Medical Staff Legal Advisor, December 16, 2004

You are definitely in good company in struggling with getting physicians to complete their medical records in a timely manner. Here are some examples of approaches that have proven successful in other organizations:

 1. Set and communicate clear expectations:  Both in initial orientation, at periodic meetings, and at reappointment, be sure to clearly identify expectations for physicians to complete their records in a timely, legible, and adequately thorough manner.
 
2. Provide feedback. Develop a periodic report, by physician, of incomplete charts. Share the report with the physicians and the department chair. You may need to "unblind" the data to get real movement, but most physicians don't like to be shown to be an outlier, even on medical records completion.

3. Establish a carrot. Some medical staffs have utilized quarterly and annual drawings for prizes to motivate physicians to complete their records.
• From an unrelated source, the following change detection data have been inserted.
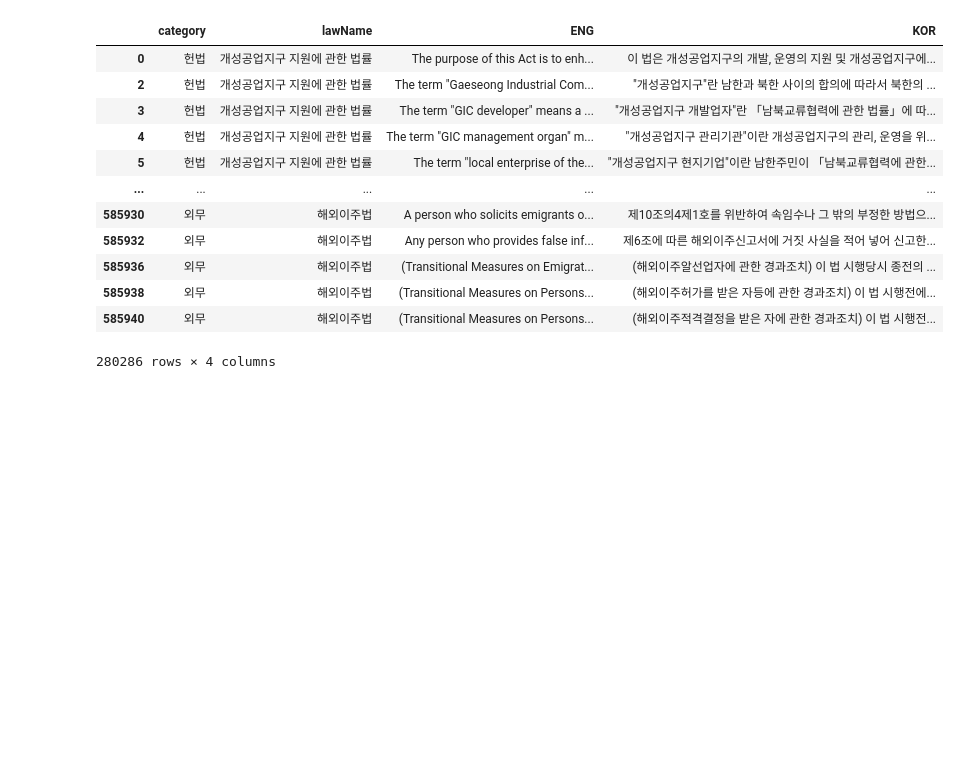
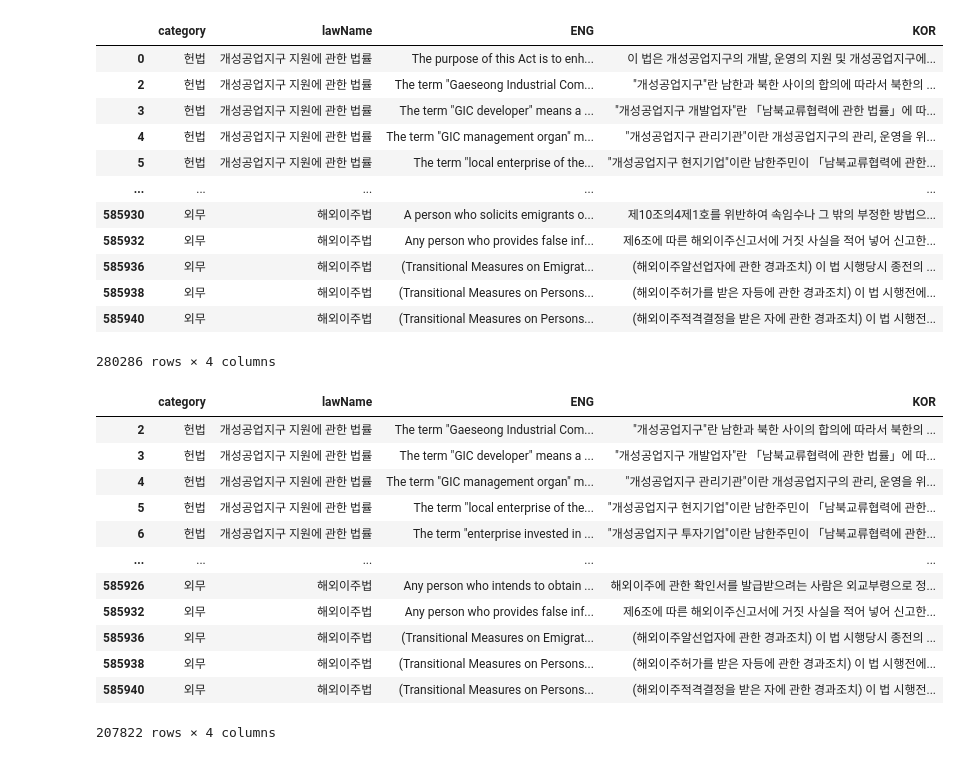
Before and after one commit to tjtmddnjswkd/capstone, a Jupyter notebook: 2_preprocessing/p3_preprocessing_memo.ipynb, the cells around one changed output. Cells and saved outputs as stored; diff of their text form; code cells hidden in the pictures; blank space fills up the shorter version.

```diff
--- a/2_preprocessing/p3_preprocessing_memo.ipynb
+++ b/2_preprocessing/p3_preprocessing_memo.ipynb
@@ -3037,7 +3023,11 @@ df_len.loc[df_len.KOR.str.contains(r"에$")].sort_values(by="lenENG", ascending=
 print(f"mean: {np.mean(df_len.lenENG.values)}\tstd: {np.std(df_len.lenENG.values)}")
 # %% [output]
 mean: 40.538748896801486        std: 25.76542182766803
+# %%
+upper_drop_idx = df_len.loc[df_len.lenRatio > 6].sort_values(by="lenRatio", ascending=False).index.to_list()
+lower_drop_idx = df_len.loc[df_len.lenRatio < 1.3].sort_values(by="lenRatio", ascending=False).index.to_list()
 # %%
+df_drop = df_len.drop(index=upper_drop_idx+lower_drop_idx, axis=0)
 df_drop.loc[~df_drop.KOR.str.contains(r"\.$")]
 # %% [output]
 |  | category | lawName | ENG | KOR | lenENG | lenKOR | lenTotal | lenRatio |
@@ -3104,3 +3089,5 @@ df_dd = df_fin.drop(index=upper_drop_idx+lower_drop_idx, axis=0)
+# %%
+df_dd = df_fin.copy(deep=True)
 # %%
 df_dd.sort_values(by="lenENG", ascending=False)
 # %% [output]
@@ -3135,5 +3122,21 @@ df_fi
 | 585938 | 외무 | 해외이주법 | (Transitional Measures on Persons... | (해외이주허가를 받은 자등에 관한 경과조치) 이 법 시행전에... |
 | 585940 | 외무 | 해외이주법 | (Transitional Measures on Persons... | (해외이주적격결정을 받은 자에 관한 경과조치) 이 법 시행전... |
 280286 rows × 4 columns
+# %%
+df_fi.loc[df_fi.KOR.apply(lambda x: x.count("."))==1]
+# %% [output]
+|  | category | lawName | ENG | KOR |
+| 2 | 헌법 | 개성공업지구 지원에 관한 법률 | The term "Gaeseong Industrial Com... | "개성공업지구"란 남한과 북한 사이의 합의에 따라서 북한의 ... |
+| 3 | 헌법 | 개성공업지구 지원에 관한 법률 | The term "GIC developer" means a ... | "개성공업지구 개발업자"란 「남북교류협력에 관한 법률」에 따... |
+| 4 | 헌법 | 개성공업지구 지원에 관한 법률 | The term "GIC management organ" m... | "개성공업지구 관리기관"이란 개성공업지구의 관리, 운영을 위... |
+| 5 | 헌법 | 개성공업지구 지원에 관한 법률 | The term "local enterprise of the... | "개성공업지구 현지기업"이란 남한주민이 「남북교류협력에 관한... |
+| 6 | 헌법 | 개성공업지구 지원에 관한 법률 | The term "enterprise invested in ... | "개성공업지구 투자기업"이란 남한주민이 「남북교류협력에 관한... |
+| ... | ... | ... | ... | ... |
+| 585926 | 외무 | 해외이주법 | Any person who intends to obtain ... | 해외이주에 관한 확인서를 발급받으려는 사람은 외교부령으로 정... |
+| 585932 | 외무 | 해외이주법 | Any person who provides false inf... | 제6조에 따른 해외이주신고서에 거짓 사실을 적어 넣어 신고한... |
+| 585936 | 외무 | 해외이주법 | (Transitional Measures on Emigrat... | (해외이주알선업자에 관한 경과조치) 이 법 시행당시 종전의 ... |
+| 585938 | 외무 | 해외이주법 | (Transitional Measures on Persons... | (해외이주허가를 받은 자등에 관한 경과조치) 이 법 시행전에... |
+| 585940 | 외무 | 해외이주법 | (Transitional Measures on Persons... | (해외이주적격결정을 받은 자에 관한 경과조치) 이 법 시행전... |
+207822 rows × 4 columns
 # %%
 df_fi.to_csv(os.path.join(gdrive_path, "preprocessing/fin.csv"), encoding="euc-kr")
```
Also changed, not shown: parts of 7 cells of this notebook.
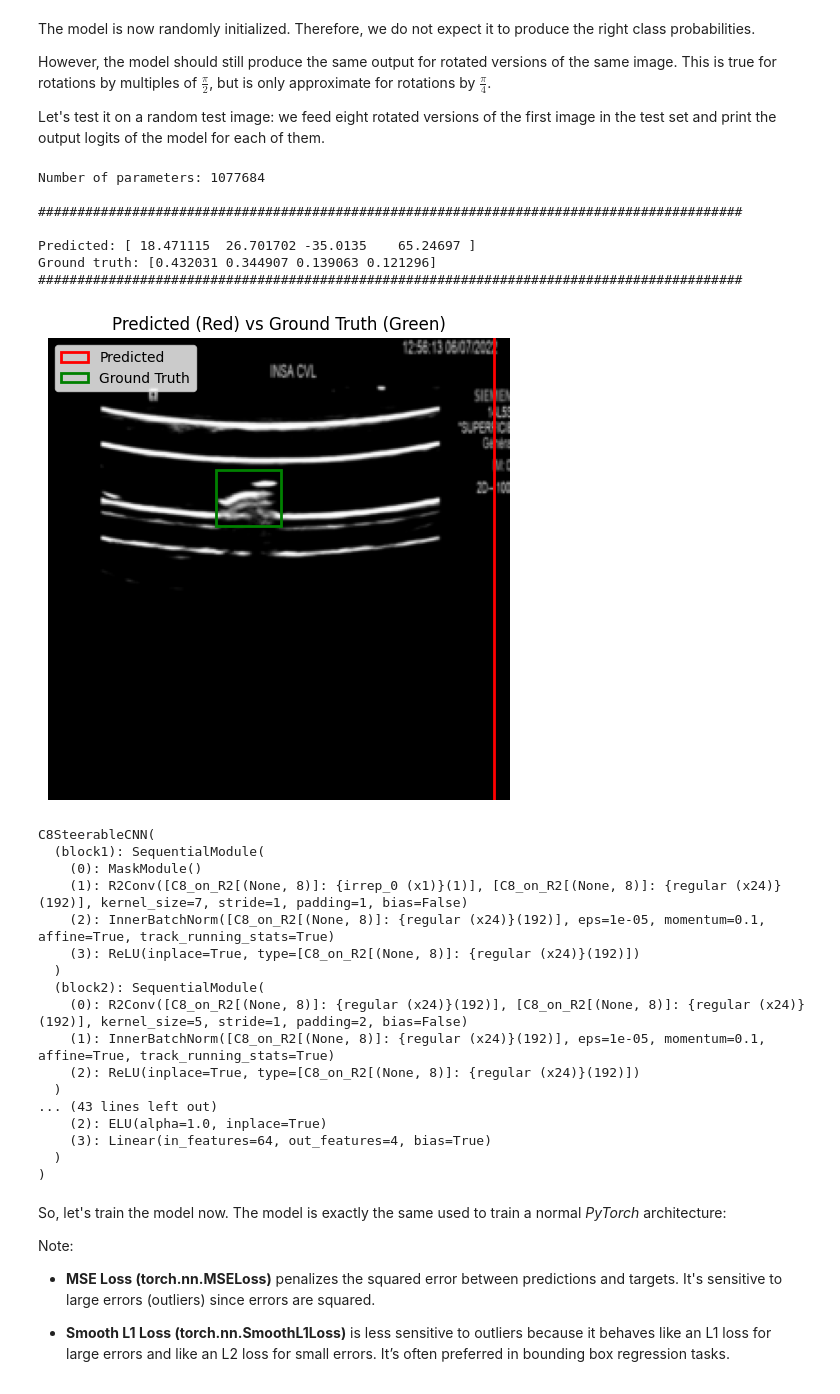
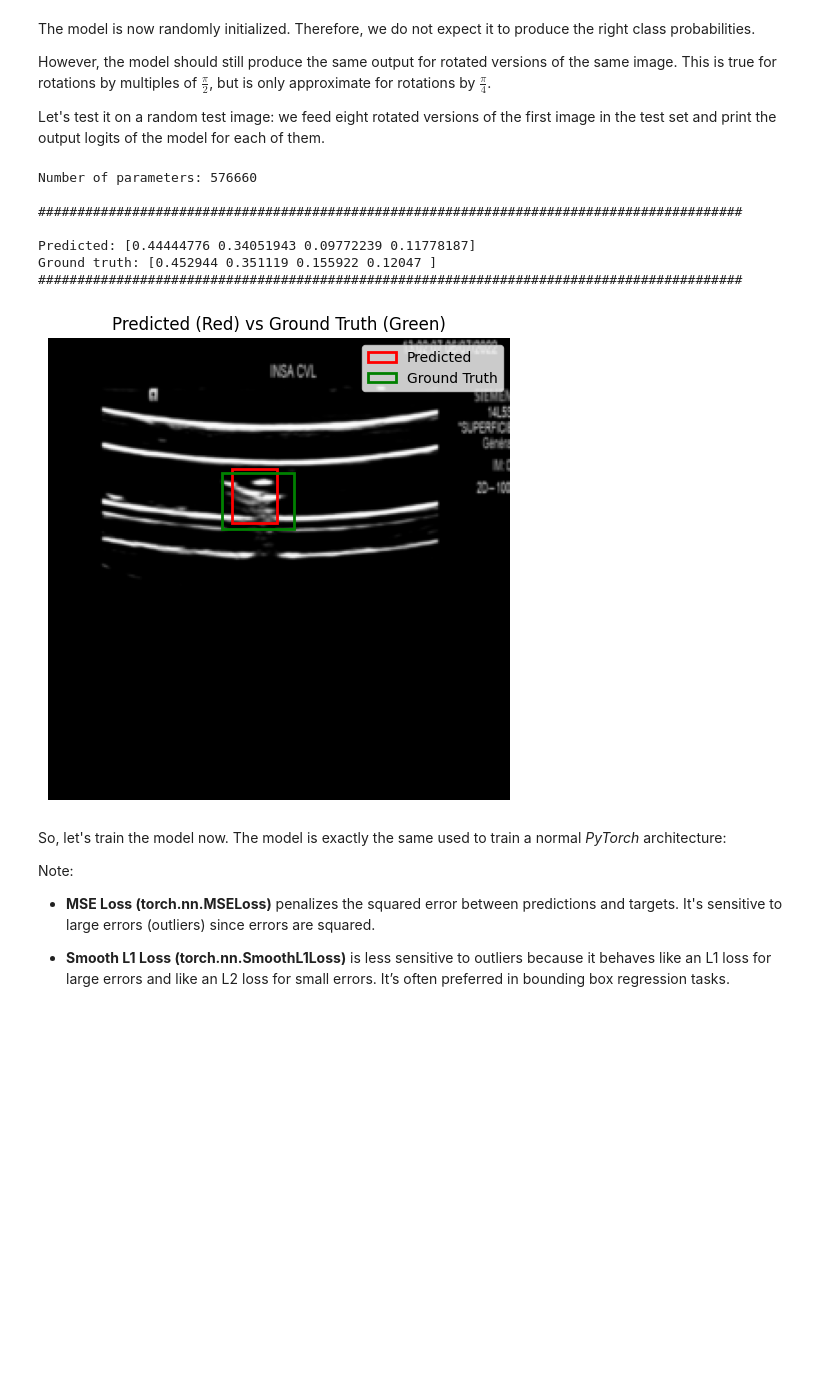
Before and after one commit to itshady/equivariant-cnn, a Jupyter notebook: code/model - US dataset.ipynb, the cells around one changed output. Cells and saved outputs as stored; diff of their text form; code cells hidden in the pictures; blank space fills up the shorter version.

```diff
--- a/code/model - US dataset.ipynb
+++ b/code/model - US dataset.ipynb
@@ -700,0 +669,2 @@ c 1536
+# %%
+model = CNN().to(device)
@@ -738,11 +706,9 @@ import matplotlib.patches as patches
 import numpy as np
 import torch
 
-# model = C8SteerableCNN().to(device)
-
 print("Number of parameters:", sum(p.numel() for p in model.parameters()))
 
-def denormalize_bbox(bbox, img_size):
+def denorm_bbox(bbox, img_size):
     """Convert normalized bbox [cx, cy, w, h] to [x_min, y_min, w, h] in pixel space."""
     cx, cy, w, h = bbox
     cx *= img_size
@@ -772,59 +738,45 @@ def test_model(model: torch.nn.Module, x: Image, y_true: torch.Tensor):
 
     # Plotting
     fig, ax = plt.subplots(1, figsize=(6, 6))
     ax.imshow(x_resized, cmap='gray')
 
     # Draw predicted box (red)
-    pred_box = denormalize_bbox(y_pred, resize)
+    pred_box = denorm_bbox(y_pred, resize)
     rect_pred = patches.Rectangle((pred_box[0], pred_box[1]), pred_box[2], pred_box[3],
                                   linewidth=2, edgecolor='r', facecolor='none', label='Predicted')
     ax.add_patch(rect_pred)
 
     # Draw ground truth box (green)
-    true_box = denormalize_bbox(y_true.numpy(), resize)
+    true_box = denorm_bbox(y_true.numpy(), resize)
     rect_true = patches.Rectangle((true_box[0], true_box[1]), true_box[2], true_box[3],
                                   linewidth=2, edgecolor='g', facecolor='none', label='Ground Truth')
     ax.add_patch(rect_true)
 
     ax.legend()
     ax.set_title("Predicted (Red) vs Ground Truth (Green)")
     plt.axis('off')
     plt.show()
 
 
-# retrieve the first image from the test set
+# retrieve random image from the test set
+import random
 raw_US_test = USMicroMagDataset(mode=f'test', microrobot_type='flagella')
-x, y = next(iter(raw_US_test))
+rand_index = random.randint(0, len(raw_US_test) - 1)
+x, y = raw_US_test[rand_index]
+# x, y = next(iter(raw_US_test))
 
 # evaluate the model
 test_model(model, x, y)
-print(model)
+# print(model)
 # %% [output]
-Number of parameters: 1077684
+Number of parameters: 576660
 
 ##########################################################################################
 
-Predicted: [ 18.471115  26.701702 -35.0135    65.24697 ]
-Ground truth: [0.432031 0.344907 0.139063 0.121296]
+Predicted: [0.44444776 0.34051943 0.09772239 0.11778187]
+Ground truth: [0.452944 0.351119 0.155922 0.12047 ]
 ##########################################################################################
-[figure, old version]
+[figure, new version]
-C8SteerableCNN(
-  (block1): SequentialModule(
-    (0): MaskModule()
-    (1): R2Conv([C8_on_R2[(None, 8)]: {irrep_0 (x1)}(1)], [C8_on_R2[(None, 8)]: {regular (x24)}(192)], kernel_size=7, stride=1, padding=1, bias=False)
-    (2): InnerBatchNorm([C8_on_R2[(None, 8)]: {regular (x24)}(192)], eps=1e-05, momentum=0.1, affine=True, track_running_stats=True)
-    (3): ReLU(inplace=True, type=[C8_on_R2[(None, 8)]: {regular (x24)}(192)])
-  )
-  (block2): SequentialModule(
-    (0): R2Conv([C8_on_R2[(None, 8)]: {regular (x24)}(192)], [C8_on_R2[(None, 8)]: {regular (x24)}(192)], kernel_size=5, stride=1, padding=2, bias=False)
-    (1): InnerBatchNorm([C8_on_R2[(None, 8)]: {regular (x24)}(192)], eps=1e-05, momentum=0.1, affine=True, track_running_stats=True)
-    (2): ReLU(inplace=True, type=[C8_on_R2[(None, 8)]: {regular (x24)}(192)])
-  )
-... (43 lines left out)
-    (2): ELU(alpha=1.0, inplace=True)
-    (3): Linear(in_features=64, out_features=4, bias=True)
-  )
-)
 # %% [markdown]
 So, let's train the model now.
 The model is exactly the same used to train a normal *PyTorch* architecture:
```
Also changed, not shown: parts of 18 cells of this notebook, 1 other file.
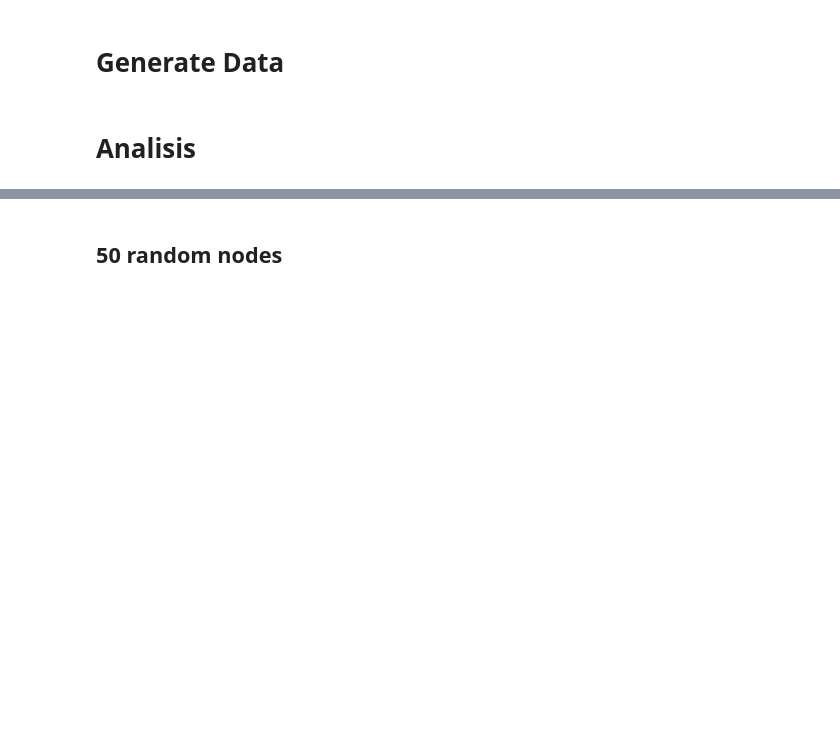
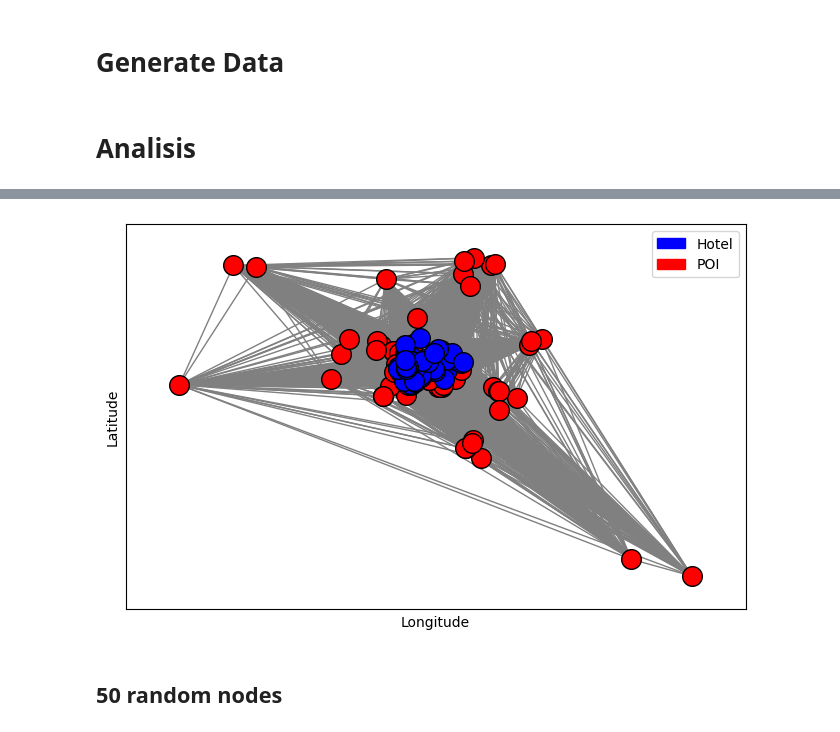
Before and after one commit to rahmatttt/travel-itinerary-recommendation, a Jupyter notebook: Results_analysis_3.ipynb, the cells around one changed output, grey strips where cells are left out. Saved outputs shown, nothing was run; the diff lists cells and outputs as text; code cells hidden in the pictures; blank space fills up the shorter version.

```diff
--- a/Results_analysis_3.ipynb
+++ b/Results_analysis_3.ipynb
@@ -64,6 +65,17 @@ def generate_data(n = 30, random_state = None):
     timematrix = db.TimeMatrixbyID(hotel._id,tourid)
 
     return hotel,tur,timematrix
+# %%
+def read_dataset():
+    query = """SELECT
+                    p.post_id AS `id`,
+                    p.post_long AS `long`,
+                    p.post_lat AS `lat`,
+                    p.post_type AS `type`
+                FROM
+                    posts p"""
+    df_dataset = sql_connection.read_from_sql(query)
+    return df_dataset
 # %% [markdown]
 # Analisis
 # %%
@@ -167,0 +182,2 @@ def visualize_solution(solution_node,hotel):
+# %%
+dataset = read_dataset()
@@ -167,0 +193,52 @@ def visualize_solution(solution_node,hotel):
+# %%
+dataset['long'] = dataset['long'].astype("float")
+dataset['lat'] = dataset['lat'].astype("float")
+
+dataset.loc[dataset['type'] == 'location','type'] = 'POI'
+# %%
+# Create graph
+G = nx.Graph()
+
+# Add nodes with types
+for idx, row in dataset.iterrows():
+    G.add_node(row['id'], pos=(row['long'], row['lat']), type=row['type'])
+
+# Add edges, ensuring that hotels do not connect to other hotels
+for i in G.nodes():
+    for j in G.nodes():
+        if i < j:  # To avoid duplicate edges
+            type_i = G.nodes[i]['type']
+            type_j = G.nodes[j]['type']
+            # Add edge only if at least one of the nodes is not a hotel
+            if not (type_i == 'hotel' and type_j == 'hotel'):
+                G.add_edge(i, j)
+
+
+# Get positions
+pos = nx.get_node_attributes(G, 'pos')
+
+# Draw nodes and edges with different colors for types
+plt.figure(figsize=(8, 5))
+
+# Draw POIs and hotels with different colors
+nx.draw_networkx_nodes(G, pos, nodelist=[n for n, d in G.nodes(data=True) if d['type'] == 'POI'],
+                       node_color='red', edgecolors='black', label='POI', node_size=200)
+nx.draw_networkx_nodes(G, pos, nodelist=[n for n, d in G.nodes(data=True) if d['type'] == 'hotel'],
+                       node_color='blue', edgecolors='black', label='Hotel', node_size=200)
+nx.draw_networkx_edges(G, pos, edge_color='gray')
+# nx.draw_networkx_labels(G, pos, labels={n: str(n) for n in G.nodes()})
+
+# Add axis labels
+plt.xlabel('Longitude')
+plt.ylabel('Latitude')
+
+# Create legend
+hotel_patch = mpatches.Patch(color='blue', label='Hotel')
+poi_patch = mpatches.Patch(color='red', label='POI')
+plt.legend(handles=[hotel_patch, poi_patch])
+
+# Show plot
+plt.axis(True)
+plt.show()
+# %% [output]
+[figure, added]
```
Also changed, not shown: parts of 20 cells of this notebook, 33 other files.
The names of all physicians who have not been on the suspension list in the previous quarter (or year) get placed into a bowl and one or more are drawn to receive significant prizes. I've seen a medical staff give awards of $500, $750, and $1,000 to their prize winners.  Others have given an all expenses paid weekend at the Ritz-Carlton. These types of prizes have an amazing effect on getting medical records done in a timely fashion.
 
4. Establish a stick. You should have a clear policy that simply states that whenever a physician goes on the suspension list five times in a 12-month period, it is deemed a voluntary withdrawal from the medical staff. You usually only have to use this stick once, and the rest of the medical staff will get the message. 
 

Remember, it is usually only a small number (on average about five) physicians who are responsible for the bulk of your incomplete records.  Showing them they are different, sometimes even publicly, is a powerful tool for motivating change.